"No nation is able to use its sovereignty to protect its people," Cousins told a crowded audience at Highland High School Monday night. "We're all living in a prime condition of world anarchy. . . . Nations have to be brought under a rule of law."The president of the World Federalists Association and adjunct professor in the School of Medicine at the University of California said the citizens of the United States should make world security - in the form of a world government - a top priority.
Because of the freedoms enjoyed in the United States, Cousins said this country has a special obligation to understand what is needed and push for a body to govern the world. "There is no answer to war except a governed peace," he said.

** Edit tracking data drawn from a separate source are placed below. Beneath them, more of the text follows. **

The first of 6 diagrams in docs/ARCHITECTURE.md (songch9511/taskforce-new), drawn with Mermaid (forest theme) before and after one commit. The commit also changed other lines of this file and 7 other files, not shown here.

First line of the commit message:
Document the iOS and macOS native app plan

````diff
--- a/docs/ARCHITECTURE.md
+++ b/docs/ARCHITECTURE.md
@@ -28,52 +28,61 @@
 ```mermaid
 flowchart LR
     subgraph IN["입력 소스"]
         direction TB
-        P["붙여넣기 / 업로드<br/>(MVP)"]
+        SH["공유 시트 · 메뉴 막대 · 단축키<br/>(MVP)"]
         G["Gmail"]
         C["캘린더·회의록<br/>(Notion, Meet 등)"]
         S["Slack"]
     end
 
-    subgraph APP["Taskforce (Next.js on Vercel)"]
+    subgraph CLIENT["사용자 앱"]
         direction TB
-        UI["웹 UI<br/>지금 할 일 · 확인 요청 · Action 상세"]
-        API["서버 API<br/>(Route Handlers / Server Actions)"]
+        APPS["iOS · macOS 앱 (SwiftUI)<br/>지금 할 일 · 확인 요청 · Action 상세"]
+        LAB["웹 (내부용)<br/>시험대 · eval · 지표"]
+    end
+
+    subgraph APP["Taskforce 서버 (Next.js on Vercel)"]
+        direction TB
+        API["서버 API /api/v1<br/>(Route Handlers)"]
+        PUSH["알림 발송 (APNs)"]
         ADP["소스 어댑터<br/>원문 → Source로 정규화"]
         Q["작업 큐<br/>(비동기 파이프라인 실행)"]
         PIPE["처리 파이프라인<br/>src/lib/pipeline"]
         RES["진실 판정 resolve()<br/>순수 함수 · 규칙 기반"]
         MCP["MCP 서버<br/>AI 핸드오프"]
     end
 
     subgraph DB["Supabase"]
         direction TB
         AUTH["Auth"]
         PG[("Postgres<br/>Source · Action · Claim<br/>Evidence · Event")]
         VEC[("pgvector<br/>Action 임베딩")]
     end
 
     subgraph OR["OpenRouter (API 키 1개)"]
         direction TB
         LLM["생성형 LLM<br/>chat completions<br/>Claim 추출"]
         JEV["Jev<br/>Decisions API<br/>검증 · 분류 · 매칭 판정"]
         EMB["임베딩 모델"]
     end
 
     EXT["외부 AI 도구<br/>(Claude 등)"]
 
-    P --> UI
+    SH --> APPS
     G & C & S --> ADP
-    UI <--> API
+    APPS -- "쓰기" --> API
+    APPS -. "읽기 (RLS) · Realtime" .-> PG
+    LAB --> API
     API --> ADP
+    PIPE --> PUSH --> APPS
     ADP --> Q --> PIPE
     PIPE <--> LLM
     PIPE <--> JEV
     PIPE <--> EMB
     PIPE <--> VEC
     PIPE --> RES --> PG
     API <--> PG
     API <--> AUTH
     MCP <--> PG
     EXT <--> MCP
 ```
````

"We have to create a governed society . . . to liberate people from those barriers that stand in the way of human development."

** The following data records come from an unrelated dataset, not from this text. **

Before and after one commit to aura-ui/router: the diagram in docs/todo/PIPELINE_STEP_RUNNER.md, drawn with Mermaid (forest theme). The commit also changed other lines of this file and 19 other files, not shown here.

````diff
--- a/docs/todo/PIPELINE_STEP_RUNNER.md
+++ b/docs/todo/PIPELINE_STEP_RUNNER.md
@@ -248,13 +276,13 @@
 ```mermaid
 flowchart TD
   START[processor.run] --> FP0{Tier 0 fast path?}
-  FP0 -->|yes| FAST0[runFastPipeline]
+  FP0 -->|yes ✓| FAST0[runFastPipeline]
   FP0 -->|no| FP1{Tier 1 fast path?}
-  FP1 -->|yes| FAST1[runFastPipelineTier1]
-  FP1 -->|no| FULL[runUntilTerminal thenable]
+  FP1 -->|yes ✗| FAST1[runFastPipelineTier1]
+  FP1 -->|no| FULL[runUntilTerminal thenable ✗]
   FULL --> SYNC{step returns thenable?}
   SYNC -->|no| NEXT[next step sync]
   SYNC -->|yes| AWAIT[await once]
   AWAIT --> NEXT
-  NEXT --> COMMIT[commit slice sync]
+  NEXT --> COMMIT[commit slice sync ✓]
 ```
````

Cousins said the current state of anarchy in the world is destructive to freedom and said an authoritative third party is needed to enforce conflicts between nations. The United Nations, although originally organized to scourge the world of war, has little power and Cousins blames the United States and the Soviet Union.

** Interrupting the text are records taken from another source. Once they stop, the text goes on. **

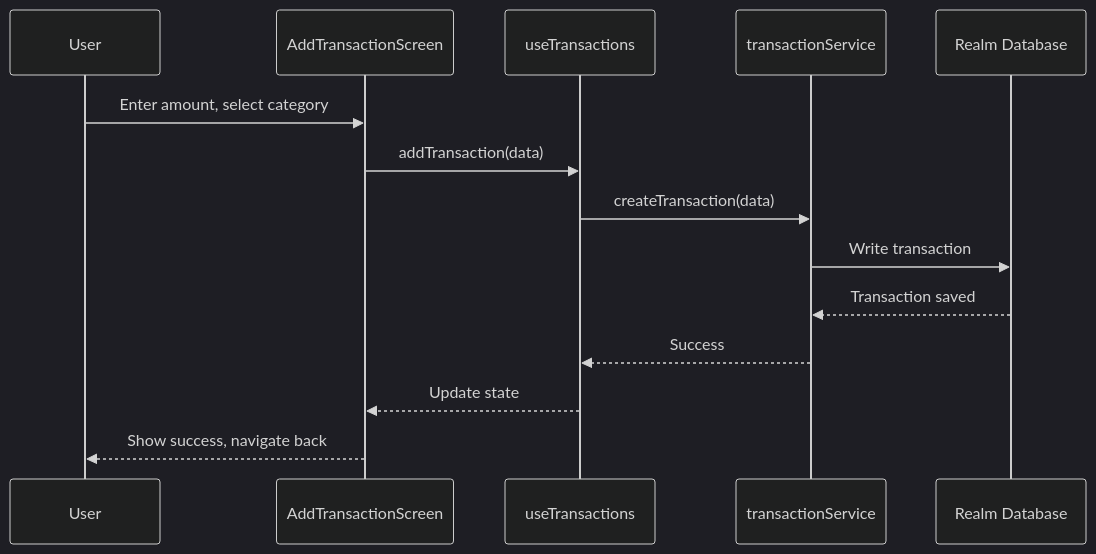
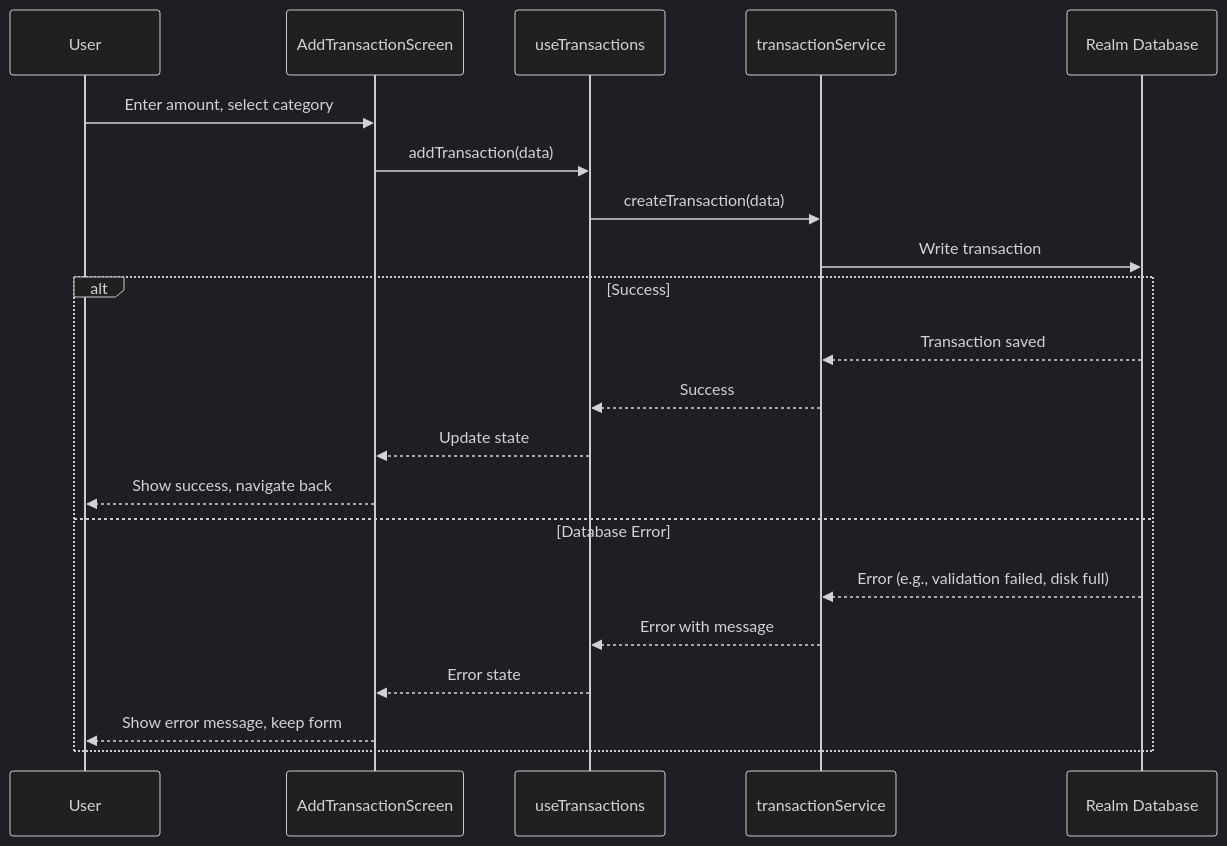
Before and after one commit to v13dim/fintrack: the first of 12 diagrams in docs/c4-diagrams/data-flow.md, drawn with Mermaid (dark theme). The commit also changed other lines of this file and 22 other files, not shown here.

````diff
--- a/docs/c4-diagrams/data-flow.md
+++ b/docs/c4-diagrams/data-flow.md
@@ -13,17 +13,24 @@
 ```mermaid
 sequenceDiagram
     participant User
     participant Screen as AddTransactionScreen
     participant Hook as useTransactions
     participant Service as transactionService
     participant DB as Realm Database
 
     User->>Screen: Enter amount, select category
     Screen->>Hook: addTransaction(data)
     Hook->>Service: createTransaction(data)
     Service->>DB: Write transaction
-    DB-->>Service: Transaction saved
-    Service-->>Hook: Success
-    Hook-->>Screen: Update state
-    Screen-->>User: Show success, navigate back
+    alt Success
+        DB-->>Service: Transaction saved
+        Service-->>Hook: Success
+        Hook-->>Screen: Update state
+        Screen-->>User: Show success, navigate back
+    else Database Error
+        DB-->>Service: Error (e.g., validation failed, disk full)
+        Service-->>Hook: Error with message
+        Hook-->>Screen: Error state
+        Screen-->>User: Show error message, keep form
+    end
 ```
````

The power of large nations is being used to circumscribe any world power in any way," he said, citing an incident when the U.S. ignored the decision of an international court.
"When any one nation has the right to veto a (world court), then all you have is anarchy," he said.
Cousins called for a revision conference of the United Nations and said delegates could define world problems, come up with responses on how to address those global problems and decide how to supplement the organization with authority to prevent abuses concerning the problems.
"No one can anticipate what would come from such a meeting," he said. "At the very least we could get something better than we have now."
Responding to a question from the audience, Cousins said he believes Secretary of State George Shultz made a mistake in denying PLO chairman Yasser Arafat a visa to the United States to speak to the United Nations. Now Arafat may not be as conciliatory or have as much constraint as he may have had if he was in New York, he said.
Because many countries have condemned the U.S. for denying the visa, Arafat may feel he has enough power to embarrass the United States, he said.